* YOUR GOAL *
When the string "pickle" is part of a line below, that line should be copied.

──────────────────────────────

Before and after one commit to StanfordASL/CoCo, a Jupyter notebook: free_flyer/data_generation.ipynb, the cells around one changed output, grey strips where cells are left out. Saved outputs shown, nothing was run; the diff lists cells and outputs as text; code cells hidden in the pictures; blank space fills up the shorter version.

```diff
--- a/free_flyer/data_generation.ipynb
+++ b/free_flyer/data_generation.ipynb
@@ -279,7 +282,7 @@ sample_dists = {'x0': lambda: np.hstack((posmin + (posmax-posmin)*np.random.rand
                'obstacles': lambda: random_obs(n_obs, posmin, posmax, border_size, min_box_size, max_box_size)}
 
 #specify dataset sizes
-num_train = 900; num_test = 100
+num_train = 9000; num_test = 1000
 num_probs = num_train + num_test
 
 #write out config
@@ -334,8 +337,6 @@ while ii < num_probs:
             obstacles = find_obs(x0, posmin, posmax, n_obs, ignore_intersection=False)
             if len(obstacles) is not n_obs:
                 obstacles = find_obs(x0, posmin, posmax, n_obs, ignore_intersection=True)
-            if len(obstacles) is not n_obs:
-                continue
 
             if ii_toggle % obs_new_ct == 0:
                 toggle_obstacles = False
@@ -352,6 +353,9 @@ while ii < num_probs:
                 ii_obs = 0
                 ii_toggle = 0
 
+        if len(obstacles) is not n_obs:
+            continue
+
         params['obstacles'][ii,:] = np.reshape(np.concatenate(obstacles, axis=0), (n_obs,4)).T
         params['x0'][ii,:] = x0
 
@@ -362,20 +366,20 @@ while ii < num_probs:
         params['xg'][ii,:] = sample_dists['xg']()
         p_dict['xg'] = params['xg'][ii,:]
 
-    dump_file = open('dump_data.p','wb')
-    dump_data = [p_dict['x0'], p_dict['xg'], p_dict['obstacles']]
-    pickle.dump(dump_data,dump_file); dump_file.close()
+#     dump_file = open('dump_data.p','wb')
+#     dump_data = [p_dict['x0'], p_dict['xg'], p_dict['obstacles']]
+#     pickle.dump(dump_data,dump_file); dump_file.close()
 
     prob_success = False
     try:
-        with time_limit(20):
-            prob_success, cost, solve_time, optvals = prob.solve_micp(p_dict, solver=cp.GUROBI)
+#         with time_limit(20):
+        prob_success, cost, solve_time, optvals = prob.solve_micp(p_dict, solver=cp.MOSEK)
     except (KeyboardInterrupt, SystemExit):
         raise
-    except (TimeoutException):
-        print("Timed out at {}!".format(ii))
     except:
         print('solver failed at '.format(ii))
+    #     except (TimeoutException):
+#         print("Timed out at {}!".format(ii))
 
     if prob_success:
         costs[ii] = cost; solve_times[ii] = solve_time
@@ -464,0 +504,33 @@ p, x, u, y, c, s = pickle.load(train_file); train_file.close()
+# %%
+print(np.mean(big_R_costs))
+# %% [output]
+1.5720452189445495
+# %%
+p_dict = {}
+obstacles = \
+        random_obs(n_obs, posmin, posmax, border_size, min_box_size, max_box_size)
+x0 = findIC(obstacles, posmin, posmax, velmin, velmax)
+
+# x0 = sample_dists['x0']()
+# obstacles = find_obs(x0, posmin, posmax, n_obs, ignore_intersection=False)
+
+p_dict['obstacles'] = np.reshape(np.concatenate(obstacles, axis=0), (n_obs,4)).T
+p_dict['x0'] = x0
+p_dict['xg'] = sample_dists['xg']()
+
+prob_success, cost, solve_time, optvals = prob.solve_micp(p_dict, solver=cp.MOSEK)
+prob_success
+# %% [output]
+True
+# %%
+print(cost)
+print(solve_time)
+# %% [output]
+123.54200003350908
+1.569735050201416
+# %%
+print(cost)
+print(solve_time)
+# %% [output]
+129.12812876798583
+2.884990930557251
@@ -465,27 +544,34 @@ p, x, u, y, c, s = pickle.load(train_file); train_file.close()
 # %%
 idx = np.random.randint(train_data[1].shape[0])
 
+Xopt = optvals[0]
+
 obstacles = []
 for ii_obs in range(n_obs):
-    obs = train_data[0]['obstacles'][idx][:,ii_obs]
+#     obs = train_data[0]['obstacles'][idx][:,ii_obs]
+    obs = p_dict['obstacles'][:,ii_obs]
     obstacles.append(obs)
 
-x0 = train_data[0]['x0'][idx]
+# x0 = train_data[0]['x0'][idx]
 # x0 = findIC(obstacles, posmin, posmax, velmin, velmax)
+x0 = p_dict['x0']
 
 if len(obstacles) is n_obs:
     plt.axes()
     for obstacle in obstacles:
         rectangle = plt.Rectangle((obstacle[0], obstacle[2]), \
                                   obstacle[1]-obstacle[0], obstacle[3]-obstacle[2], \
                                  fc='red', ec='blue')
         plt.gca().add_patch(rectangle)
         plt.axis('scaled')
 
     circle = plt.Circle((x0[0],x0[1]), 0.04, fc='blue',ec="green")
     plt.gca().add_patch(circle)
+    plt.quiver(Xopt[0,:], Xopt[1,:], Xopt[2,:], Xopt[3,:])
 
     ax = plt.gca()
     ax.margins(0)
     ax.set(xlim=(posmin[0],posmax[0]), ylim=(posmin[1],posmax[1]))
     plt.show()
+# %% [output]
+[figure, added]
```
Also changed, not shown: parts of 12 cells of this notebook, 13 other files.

──────────────────────────────

* RESPONSE TO THIS EXERCISE *
-    pickle.dump(dump_data,dump_file); dump_file.close()
+#     pickle.dump(dump_data,dump_file); dump_file.close()
@@ -464,0 +504,33 @@ p, x, u, y, c, s = pickle.load(train_file); train_file.close()
@@ -465,27 +544,34 @@ p, x, u, y, c, s = pickle.load(train_file); train_file.close()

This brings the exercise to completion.